And Esau said to Jacob, “Please feed me with that same red stew, for I am weary.” Therefore his name was called Edom. But Jacob said, “Sell me your birthright as of this day.” And Esau said, “Look, I am about to die; so what is this birthright to me?” (Genesis 25:30-32)
Consider how Esau viewed the birthright given to him — “What good is it seeing that I will die if I don’t eat, right now!” Thus we should consider that “Edom” represents those who are shortsighted when it comes to things eternal and who desire to satisfy their every whim and fleshly desire. Perhaps this is why the Creator rejected Esau; because Esau first rejected Him in that he saw no value in the sacred covenant made between God and his grandfather. Esau gave in to his physical lusts that, once satisfied, would return again. The birthright, however, would not return to him.
Now consider how we view things. Are we like Jacob, who understood the important and eternal value of the birthright or are willing to exchange something holy for something as common as a bowl of soup? Do we put a premium on the temporal things this world has to offer or are our treasures elsewhere? According to the Messiah, the things we value the most reveals what’s in our heart:
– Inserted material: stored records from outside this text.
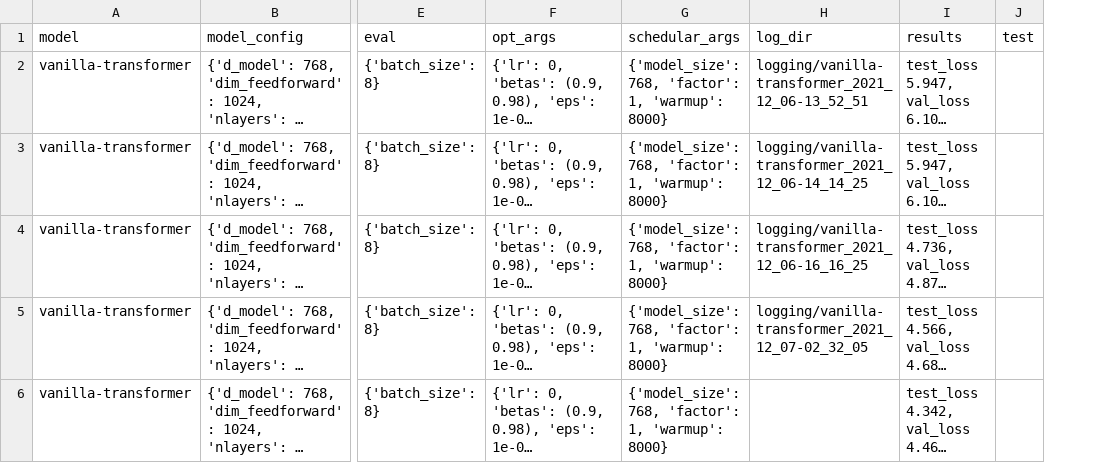
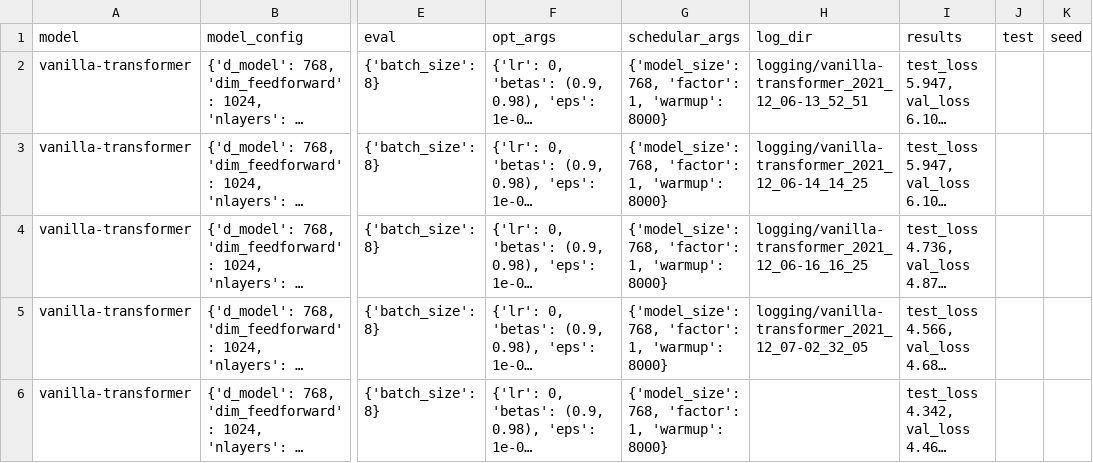
Before and after one commit to YDayoub/Unet_transformer, a CSV file: logging/log.csv, drawn as a sheet; only a part is shown, gaps mark what is left out; long unchanged cells end in …; the diff covers the shown part only; the diff names each change by its address in the sheet, - before the commit and + after, or states it on an @@ line.

```diff
--- a/logging/log.csv
+++ b/logging/log.csv
+column K (seed), empty
```
Also changed, not shown: 3 added rows elsewhere in this file, 24 other files.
“Do not lay up for yourselves treasures on earth, where moth and rust destroy and where thieves break in and steal; but lay up for yourselves treasures in heaven, where neither moth nor rust destroys and where thieves do not break in and steal. For where your treasure is, there your heart will be also.” (Matthew 6:19-21)
As God’s people we must be able to look beyond the needs and desires of the carnal man and focus on what’s really important. For “the joy that was set before Him,” Messiah endured the cross because He understood the eternal ramifications of his choice. Likewise, we must be willing to deny our selves and choose life.
Blessings and Shalom,